a bit of followup from yesterday’s post: it occurred to me some time after posting it that a relevant question to ask would be just how bad the situation for gays in Russia really is. Because Lord knows I haven’t made it to my late 30s without learning that half the time the media has its knickers in a bunch there’s no fire at all.
Wikipedia’s take on the legal situation:
(1) Homosexuality is legal – so, there are no laws against consensual same-sex relations. As there were in some states in the US as recently as 2003, for example.
(2) The age of consent is the same – so, no discrimination that way either.
(3) Transsexuals can legally change their gender – so Russia doesn’t even have a (legal) problem with someone thinking their physical gender doesn’t match their emotional one.
(4) Homosexuality is not a mental illness – admittedly as of only 15 years ago, which puts them about 25 years behind the US on that one, but still.
Now, that’s the good news. The bad news is all the stuff you’ve heard before:
(5) There is a law banning "gay propaganda" as delivered to minors – meaning you can’t really say in public – or, erm, at least not where there are children around – that homosexuality is a natural thing on par with heterosexuality. Russia’s official position would seem to be that homosexuality is learned, not inherited. And yes, this is a significant abridgement of liberty over and above just being a free speech violation, because it commits the government to a position on a scientific subject, and it seems ripe for abuse (in, lets not beat about the bush, a country where abuse of authority is … how to put this? … not uncommon).
(6) Gays cannot adopt children, nor can Russian children be adopted by foreigners living in countries which recognize SSM – which is bad for the all the obvious reasons. First, there’s no credible scientific evidence I’m aware of that gays are worse parents, on average, than straights, so this is an abridgement of liberty without any sort of rational basis. More importantly, given how many orphans there are and how difficult it is to be an orphan, the law might be hurting orphaned children by narrowing their prospects for finding stable homes.

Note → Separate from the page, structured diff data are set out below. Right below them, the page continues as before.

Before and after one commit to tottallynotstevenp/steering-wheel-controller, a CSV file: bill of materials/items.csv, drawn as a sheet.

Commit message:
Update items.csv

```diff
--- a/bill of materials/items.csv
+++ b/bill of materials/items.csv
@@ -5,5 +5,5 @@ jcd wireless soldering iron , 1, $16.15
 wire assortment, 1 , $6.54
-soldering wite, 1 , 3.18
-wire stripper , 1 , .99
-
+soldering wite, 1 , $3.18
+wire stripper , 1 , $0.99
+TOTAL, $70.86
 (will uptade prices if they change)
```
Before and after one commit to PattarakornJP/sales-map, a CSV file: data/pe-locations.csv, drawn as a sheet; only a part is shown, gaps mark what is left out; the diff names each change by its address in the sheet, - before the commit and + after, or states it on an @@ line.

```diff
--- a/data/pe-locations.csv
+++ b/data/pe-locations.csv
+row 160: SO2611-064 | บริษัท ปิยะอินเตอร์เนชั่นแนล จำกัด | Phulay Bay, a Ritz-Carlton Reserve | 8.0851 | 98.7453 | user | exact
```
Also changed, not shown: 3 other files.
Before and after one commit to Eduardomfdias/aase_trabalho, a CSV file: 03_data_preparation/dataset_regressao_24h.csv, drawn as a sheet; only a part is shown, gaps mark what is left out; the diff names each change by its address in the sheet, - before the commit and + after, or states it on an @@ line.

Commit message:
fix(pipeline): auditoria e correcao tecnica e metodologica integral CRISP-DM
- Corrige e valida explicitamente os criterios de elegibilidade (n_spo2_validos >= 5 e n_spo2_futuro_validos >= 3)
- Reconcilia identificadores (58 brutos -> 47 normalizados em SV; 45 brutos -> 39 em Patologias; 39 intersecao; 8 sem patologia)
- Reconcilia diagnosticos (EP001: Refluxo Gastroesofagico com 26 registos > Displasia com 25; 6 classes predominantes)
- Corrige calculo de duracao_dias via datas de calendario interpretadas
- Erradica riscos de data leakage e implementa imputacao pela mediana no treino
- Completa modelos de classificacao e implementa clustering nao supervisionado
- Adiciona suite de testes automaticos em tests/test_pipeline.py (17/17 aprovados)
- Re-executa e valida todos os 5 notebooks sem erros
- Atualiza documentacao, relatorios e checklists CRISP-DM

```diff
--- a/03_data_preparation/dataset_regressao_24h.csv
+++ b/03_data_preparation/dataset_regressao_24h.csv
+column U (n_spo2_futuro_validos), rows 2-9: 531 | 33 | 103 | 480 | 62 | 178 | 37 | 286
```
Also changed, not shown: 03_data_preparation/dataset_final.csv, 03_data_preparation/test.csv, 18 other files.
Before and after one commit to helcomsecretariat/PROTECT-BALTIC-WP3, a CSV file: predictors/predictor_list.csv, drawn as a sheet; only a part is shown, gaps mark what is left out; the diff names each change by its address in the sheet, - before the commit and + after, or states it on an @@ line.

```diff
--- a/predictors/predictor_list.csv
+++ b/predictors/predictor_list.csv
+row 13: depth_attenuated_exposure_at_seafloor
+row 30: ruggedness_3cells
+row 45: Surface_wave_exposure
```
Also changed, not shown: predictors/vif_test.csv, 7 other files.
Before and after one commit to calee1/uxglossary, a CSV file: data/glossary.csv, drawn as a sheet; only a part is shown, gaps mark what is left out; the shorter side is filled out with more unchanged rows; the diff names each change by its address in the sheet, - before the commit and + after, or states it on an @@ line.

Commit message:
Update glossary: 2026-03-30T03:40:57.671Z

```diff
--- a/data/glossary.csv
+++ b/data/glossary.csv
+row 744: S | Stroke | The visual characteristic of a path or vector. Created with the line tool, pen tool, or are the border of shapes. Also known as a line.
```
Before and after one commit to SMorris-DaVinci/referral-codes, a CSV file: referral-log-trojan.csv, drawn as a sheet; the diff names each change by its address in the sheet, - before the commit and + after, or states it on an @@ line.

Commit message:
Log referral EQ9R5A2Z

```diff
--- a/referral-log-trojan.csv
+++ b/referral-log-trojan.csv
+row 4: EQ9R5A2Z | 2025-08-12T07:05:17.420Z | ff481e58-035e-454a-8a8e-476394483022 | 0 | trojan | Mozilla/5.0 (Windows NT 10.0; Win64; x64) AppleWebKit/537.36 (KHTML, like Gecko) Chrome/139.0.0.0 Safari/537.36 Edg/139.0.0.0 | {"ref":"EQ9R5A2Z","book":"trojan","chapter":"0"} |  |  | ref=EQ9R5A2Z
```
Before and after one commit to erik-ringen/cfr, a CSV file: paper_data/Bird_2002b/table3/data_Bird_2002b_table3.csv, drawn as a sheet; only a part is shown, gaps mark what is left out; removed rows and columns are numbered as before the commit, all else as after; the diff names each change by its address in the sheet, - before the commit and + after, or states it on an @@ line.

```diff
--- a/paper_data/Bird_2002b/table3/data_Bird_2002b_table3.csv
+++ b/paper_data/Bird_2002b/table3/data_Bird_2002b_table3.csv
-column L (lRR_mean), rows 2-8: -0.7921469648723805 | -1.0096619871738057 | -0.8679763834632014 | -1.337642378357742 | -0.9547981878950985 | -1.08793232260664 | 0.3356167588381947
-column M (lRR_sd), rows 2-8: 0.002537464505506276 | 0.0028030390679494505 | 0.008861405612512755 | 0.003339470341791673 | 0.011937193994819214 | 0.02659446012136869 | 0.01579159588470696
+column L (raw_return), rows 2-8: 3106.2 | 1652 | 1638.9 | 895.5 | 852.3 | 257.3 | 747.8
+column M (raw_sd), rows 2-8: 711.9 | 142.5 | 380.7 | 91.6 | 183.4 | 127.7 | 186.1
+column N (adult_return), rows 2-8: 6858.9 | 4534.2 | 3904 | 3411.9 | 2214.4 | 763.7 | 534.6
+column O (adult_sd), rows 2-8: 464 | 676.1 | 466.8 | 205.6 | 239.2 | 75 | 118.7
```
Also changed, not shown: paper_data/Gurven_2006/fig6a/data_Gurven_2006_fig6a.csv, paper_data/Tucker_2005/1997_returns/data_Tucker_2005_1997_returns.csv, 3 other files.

Now, how about China? Information is a little harder to find, but China does seem to be more tolerant of homosexuality on the whole than Russia. Gay marriage isn’t legal there either, and gay couples can’t adopt children (nor can gay foreigners adopt children from China), but they dont’ ban "gay propaganda," and while there’s plenty of discrimination against homosexuals there, the population doens’t seem to be as overtly hostile to homosexuality as the Russian population is (some polls show as much as 90% of the Russian populaton in support of the ban on "gay propaganda" – not that Russian poll numbers are all that accurate).
Taken as a whole, I just don’t see a basis for a boycott at all. Russia doesn’t have any restrictions against homosexuality that China doens’t have, save the one about "gay propaganda," but that one has to be taken into account against the backdrop of China’s much more repressive restrictions on speech in general. Russia may not be a fun place to live if you want to talk about homosexuality, but it’s a lot more fun than China for almost any other category of speech. I mean, shit, in Russia you can get online and actually read the foreign press, for starters.
So, seriously, if you’re boycotting Sochi because you’re worried about gay rights in Russia, then you’re basically saying that free speech only matters to you if it’s the right of older people to talk to young people about sex between people with the same plumbing. If it’s, oh, I dunno, the right to assemble in public and march for democratic reform, or to criticise government policy in almost any way, or to browse the internet without the government standing over your shoulder deciding what sites you can and can’t visit … well, then you just don’t care.
If that’s the case, I feel truly sorry for you, for you are a Ridiculous Person.